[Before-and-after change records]
=-=-=-=-=
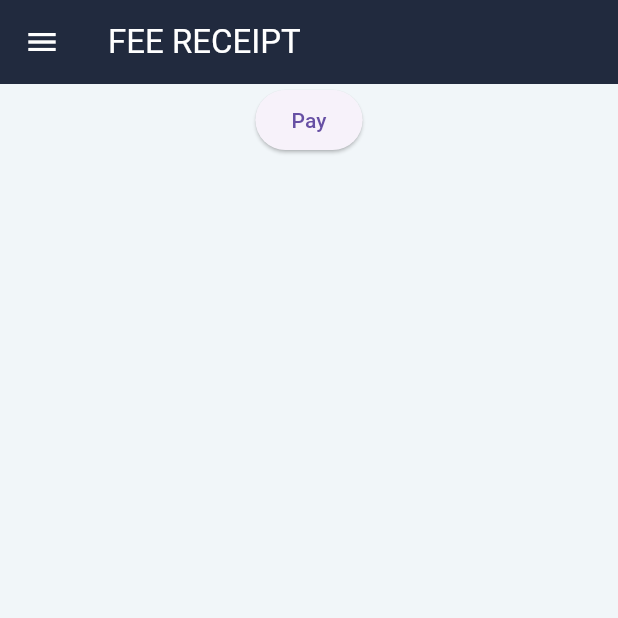
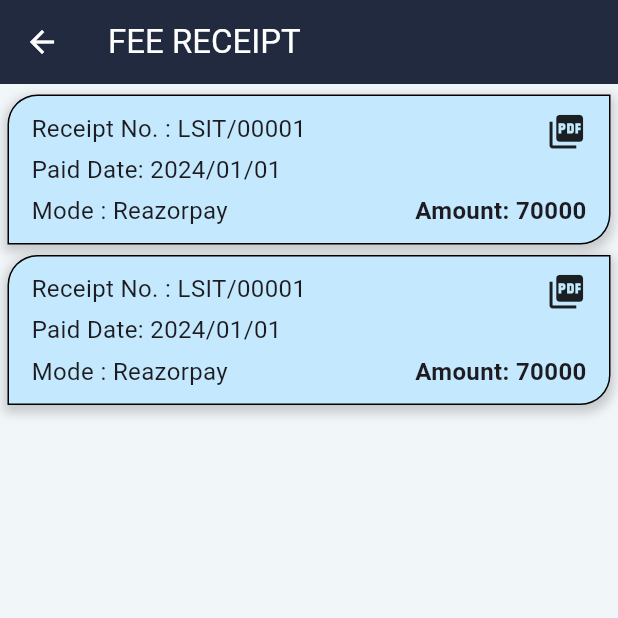
Before and after one commit to HarshG777/Sinhgad-Fees-payment, a Flutter app: the FeeReceipt screen opened directly, on a phone screen of 412 x 824 dp, the top half of it. Run offline on Flutter 3.47's test engine with Material 3 defaults, Android fonts, the phone set to English and light mode, and no system bars; our stand-ins replace flutter_inset_box_shadow, image_picker, open_file, shared_preferences, supabase_flutter; missing offline and left inert: razorpay_flutter; accounts and stored records are empty.

Commit message:
Pdf feature added

```diff
--- /dev/null
+++ b/lib/components/payment_tile.dart
@@ -0,0 +1,92 @@
+import 'package:flutter/material.dart';
+
+class PaymentTile extends StatefulWidget {
+  final VoidCallback onTap;
+  const PaymentTile({
+    super.key,
+    required this.onTap
+  });
+
+  @override
+  State<PaymentTile> createState() => _PaymentTileState();
+}
+
+class _PaymentTileState extends State<PaymentTile> {
+  @override
+  Widget build(BuildContext context) {
+    return Column(
+      children: [
+        Padding(
+          padding: EdgeInsets.only(top: 7),
+          child: Container(
+              height: 100,
+              decoration: BoxDecoration(
+                color: Color(0xFFC4E9FF),
+                borderRadius: const BorderRadius.only(
+                  topLeft: Radius.circular(20),
+                  bottomRight: Radius.circular(20),
+                ),
+                border: Border.all(width: 1),
+                boxShadow: [
+                  BoxShadow(
+                    color: Colors.grey.withOpacity(0.5),
+                    spreadRadius: 2,
+                    blurRadius: 5,
+                    offset: const Offset(0, 3), // changes position of shadow
+                  ),
+                ],
+              ),
+              child: Padding(
+                padding:
+                    const EdgeInsets.symmetric(horizontal: 15, vertical: 10),
+                child: Row(
+                  children: [
+                    const Column(
+                      crossAxisAlignment: CrossAxisAlignment.start,
+                      children: [
+                        Text(
+                          "Receipt No. : LSIT/00001",
+                          style: TextStyle(
+                            fontSize: 16,
+                          ),
+                        ),
+                        Spacer(),
+                        Text(
+                          "Paid Date: 2024/01/01",
+                          style: TextStyle(
+                            fontSize: 16,
+                          ),
+                        ),
+                        Spacer(),
+                        Text(
+                          "Mode : Reazorpay",
+                          style: TextStyle(
+                            fontSize: 16,
+                          ),
+                        ),
+                      ],
+                    ),
+                    const Spacer(),
+                    Column(
+                      crossAxisAlignment: CrossAxisAlignment.end,
+                      children: [
+                        GestureDetector(
+                          child: Icon(Icons.picture_as_pdf, size: 27),
+                          onTap: widget.onTap,
+                        ),
+                        const Spacer(),
+                        const Text(
+                          "Amount: 70000",
+                          style: TextStyle(
+                              fontSize: 16, fontWeight: FontWeight.bold),
+                        ),
+                      ],
+                    )
+                  ],
+                ),
+              )),
+        ),
+      ],
+    );
+  }
+}
--- a/lib/pages/fee_receipt.dart
+++ b/lib/pages/fee_receipt.dart
@@ -1,5 +1,8 @@
 import 'package:flutter/material.dart';
 import 'package:sinhgadapp/components/my_drawer.dart';
+import 'package:sinhgadapp/components/payment_tile.dart';
+import 'package:sinhgadapp/pdf/save_and_open_pdf.dart';
+import 'package:sinhgadapp/pdf/simple_pdf_api.dart';
 
 class FeeReceipt extends StatefulWidget {
   const FeeReceipt({super.key});
@@ -19,17 +22,35 @@ class _FeeReceiptState extends State<FeeReceipt> {
         backgroundColor: const Color(0xFF212A3E),
         foregroundColor: Colors.white,
       ),
-      drawer: const MyDrawer(),
       body: Center(
         child: Padding(
-          padding: const EdgeInsets.symmetric(horizontal: 50),
+          padding: const EdgeInsets.only(
+            left: 5,
+            right: 5,
+          ),
           child: Column(
             children: [
-              ElevatedButton(
-                onPressed: () {},
-                child: const Text('Pay'),
+              //tiles for pdf
+              PaymentTile(
+                onTap: () async {
+                  final simplePdfFile =
+                      await SimplePdfApi.generateSimpleTextPdf(
+                    'Receipt No. : LSIT/00001',
+                    'Paid Date: 2024/01/01',
+                  );
+                  SaveAndOpenPdf.openPdf(simplePdfFile);
+                },
               ),
-              // Add your widgets here
+              PaymentTile(
+                onTap: () async {
+                  final simplePdfFile =
+                      await SimplePdfApi.generateSimpleTextPdf(
+                    'Receipt No. : LSIT/00001',
+                    'Paid Date: 2024/01/01',
+                  );
+                  SaveAndOpenPdf.openPdf(simplePdfFile);
+                },
+              ),
             ],
           ),
         ),
--- /dev/null
+++ b/lib/pdf/save_and_open_pdf.dart
@@ -0,0 +1,25 @@
+import 'dart:io';
+import 'package:flutter/cupertino.dart';
+import 'package:open_file/open_file.dart';
+import 'package:path_provider/path_provider.dart';
+import 'package:pdf/widgets.dart';
+
+class SaveAndOpenPdf {
+  static Future<File> savePdf({
+    required String name,
+    required Document pdf,
+  }) async {
+    final root = Platform.isAndroid
+        ? await getExternalStorageDirectory()
+        : await getApplicationDocumentsDirectory();
+    final file = File('${root!.path}/$name');
+    await file.writeAsBytes(await pdf.save());
+    debugPrint('${root.path}/$name');
+    return file;
+  }
+
+  static Future<void> openPdf(File file) async {
+    final path = file.path;
+    await OpenFile.open(path);
+  }
+}
--- a/pubspec.yaml
+++ b/pubspec.yaml
@@ -38,6 +38,12 @@ dependencies:
   flutter_inner_shadow: ^0.0.1
   razorpay_flutter: ^1.3.7
   fluttertoast: ^8.2.10
+  supabase_flutter: ^2.8.3
+  image_picker: ^1.1.2
+  shared_preferences: ^2.5.1
+  pdf: ^3.11.2
+  path_provider: ^2.1.5
+  open_file: ^3.5.10
 
 dev_dependencies:
   flutter_test:
```
Also changed, not shown: lib/main.dart (+6 -6 lines), lib/pages/dashboard.dart (+67 -2 lines), lib/pdf/simple_pdf_api.dart (added, +21 -0 lines), pubspec.lock.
=-=-=-=-=
Activity => Each line of the data should be quoted exactly, with pictures left out.

Answer space =>
Before and after one commit to HarshG777/Sinhgad-Fees-payment, a Flutter app: the FeeReceipt screen opened directly, on a phone screen of 412 x 824 dp, the top half of it. Run offline on Flutter 3.47's test engine with Material 3 defaults, Android fonts, the phone set to English and light mode, and no system bars; our stand-ins replace flutter_inset_box_shadow, image_picker, open_file, shared_preferences, supabase_flutter; missing offline and left inert: razorpay_flutter; accounts and stored records are empty.

Commit message:
Pdf feature added

```diff
--- /dev/null
+++ b/lib/components/payment_tile.dart
@@ -0,0 +1,92 @@
+import 'package:flutter/material.dart';
+
+class PaymentTile extends StatefulWidget {
+  final VoidCallback onTap;
+  const PaymentTile({
+    super.key,
+    required this.onTap
+  });
+
+  @override
+  State<PaymentTile> createState() => _PaymentTileState();
+}
+
+class _PaymentTileState extends State<PaymentTile> {
+  @override
+  Widget build(BuildContext context) {
+    return Column(
+      children: [
+        Padding(
+          padding: EdgeInsets.only(top: 7),
+          child: Container(
+              height: 100,
+              decoration: BoxDecoration(
+                color: Color(0xFFC4E9FF),
+                borderRadius: const BorderRadius.only(
+                  topLeft: Radius.circular(20),
+                  bottomRight: Radius.circular(20),
+                ),
+                border: Border.all(width: 1),
+                boxShadow: [
+                  BoxShadow(
+                    color: Colors.grey.withOpacity(0.5),
+                    spreadRadius: 2,
+                    blurRadius: 5,
+                    offset: const Offset(0, 3), // changes position of shadow
+                  ),
+                ],
+              ),
+              child: Padding(
+                padding:
+                    const EdgeInsets.symmetric(horizontal: 15, vertical: 10),
+                child: Row(
+                  children: [
+                    const Column(
+                      crossAxisAlignment: CrossAxisAlignment.start,
+                      children: [
+                        Text(
+                          "Receipt No. : LSIT/00001",
+                          style: TextStyle(
+                            fontSize: 16,
+                          ),
+                        ),
+                        Spacer(),
+                        Text(
+                          "Paid Date: 2024/01/01",
+                          style: TextStyle(
+                            fontSize: 16,
+                          ),
+                        ),
+                        Spacer(),
+                        Text(
+                          "Mode : Reazorpay",
+                          style: TextStyle(
+                            fontSize: 16,
+                          ),
+                        ),
+                      ],
+                    ),
+                    const Spacer(),
+                    Column(
+                      crossAxisAlignment: CrossAxisAlignment.end,
+                      children: [
+                        GestureDetector(
+                          child: Icon(Icons.picture_as_pdf, size: 27),
+                          onTap: widget.onTap,
+                        ),
+                        const Spacer(),
+                        const Text(
+                          "Amount: 70000",
+                          style: TextStyle(
+                              fontSize: 16, fontWeight: FontWeight.bold),
+                        ),
+                      ],
+                    )
+                  ],
+                ),
+              )),
+        ),
+      ],
+    );
+  }
+}
--- a/lib/pages/fee_receipt.dart
+++ b/lib/pages/fee_receipt.dart
@@ -1,5 +1,8 @@
 import 'package:flutter/material.dart';
 import 'package:sinhgadapp/components/my_drawer.dart';
+import 'package:sinhgadapp/components/payment_tile.dart';
+import 'package:sinhgadapp/pdf/save_and_open_pdf.dart';
+import 'package:sinhgadapp/pdf/simple_pdf_api.dart';
 
 class FeeReceipt extends StatefulWidget {
   const FeeReceipt({super.key});
@@ -19,17 +22,35 @@ class _FeeReceiptState extends State<FeeReceipt> {
         backgroundColor: const Color(0xFF212A3E),
         foregroundColor: Colors.white,
       ),
-      drawer: const MyDrawer(),
       body: Center(
         child: Padding(
-          padding: const EdgeInsets.symmetric(horizontal: 50),
+          padding: const EdgeInsets.only(
+            left: 5,
+            right: 5,
+          ),
           child: Column(
             children: [
-              ElevatedButton(
-                onPressed: () {},
-                child: const Text('Pay'),
+              //tiles for pdf
+              PaymentTile(
+                onTap: () async {
+                  final simplePdfFile =
+                      await SimplePdfApi.generateSimpleTextPdf(
+                    'Receipt No. : LSIT/00001',
+                    'Paid Date: 2024/01/01',
+                  );
+                  SaveAndOpenPdf.openPdf(simplePdfFile);
+                },
               ),
-              // Add your widgets here
+              PaymentTile(
+                onTap: () async {
+                  final simplePdfFile =
+                      await SimplePdfApi.generateSimpleTextPdf(
+                    'Receipt No. : LSIT/00001',
+                    'Paid Date: 2024/01/01',
+                  );
+                  SaveAndOpenPdf.openPdf(simplePdfFile);
+                },
+              ),
             ],
           ),
         ),
--- /dev/null
+++ b/lib/pdf/save_and_open_pdf.dart
@@ -0,0 +1,25 @@
+import 'dart:io';
+import 'package:flutter/cupertino.dart';
+import 'package:open_file/open_file.dart';
+import 'package:path_provider/path_provider.dart';
+import 'package:pdf/widgets.dart';
+
+class SaveAndOpenPdf {
+  static Future<File> savePdf({
+    required String name,
+    required Document pdf,
+  }) async {
+    final root = Platform.isAndroid
+        ? await getExternalStorageDirectory()
+        : await getApplicationDocumentsDirectory();
+    final file = File('${root!.path}/$name');
+    await file.writeAsBytes(await pdf.save());
+    debugPrint('${root.path}/$name');
+    return file;
+  }
+
+  static Future<void> openPdf(File file) async {
+    final path = file.path;
+    await OpenFile.open(path);
+  }
+}
--- a/pubspec.yaml
+++ b/pubspec.yaml
@@ -38,6 +38,12 @@ dependencies:
   flutter_inner_shadow: ^0.0.1
   razorpay_flutter: ^1.3.7
   fluttertoast: ^8.2.10
+  supabase_flutter: ^2.8.3
+  image_picker: ^1.1.2
+  shared_preferences: ^2.5.1
+  pdf: ^3.11.2
+  path_provider: ^2.1.5
+  open_file: ^3.5.10
 
 dev_dependencies:
   flutter_test:
```
Also changed, not shown: lib/main.dart (+6 -6 lines), lib/pages/dashboard.dart (+67 -2 lines), lib/pdf/simple_pdf_api.dart (added, +21 -0 lines), pubspec.lock.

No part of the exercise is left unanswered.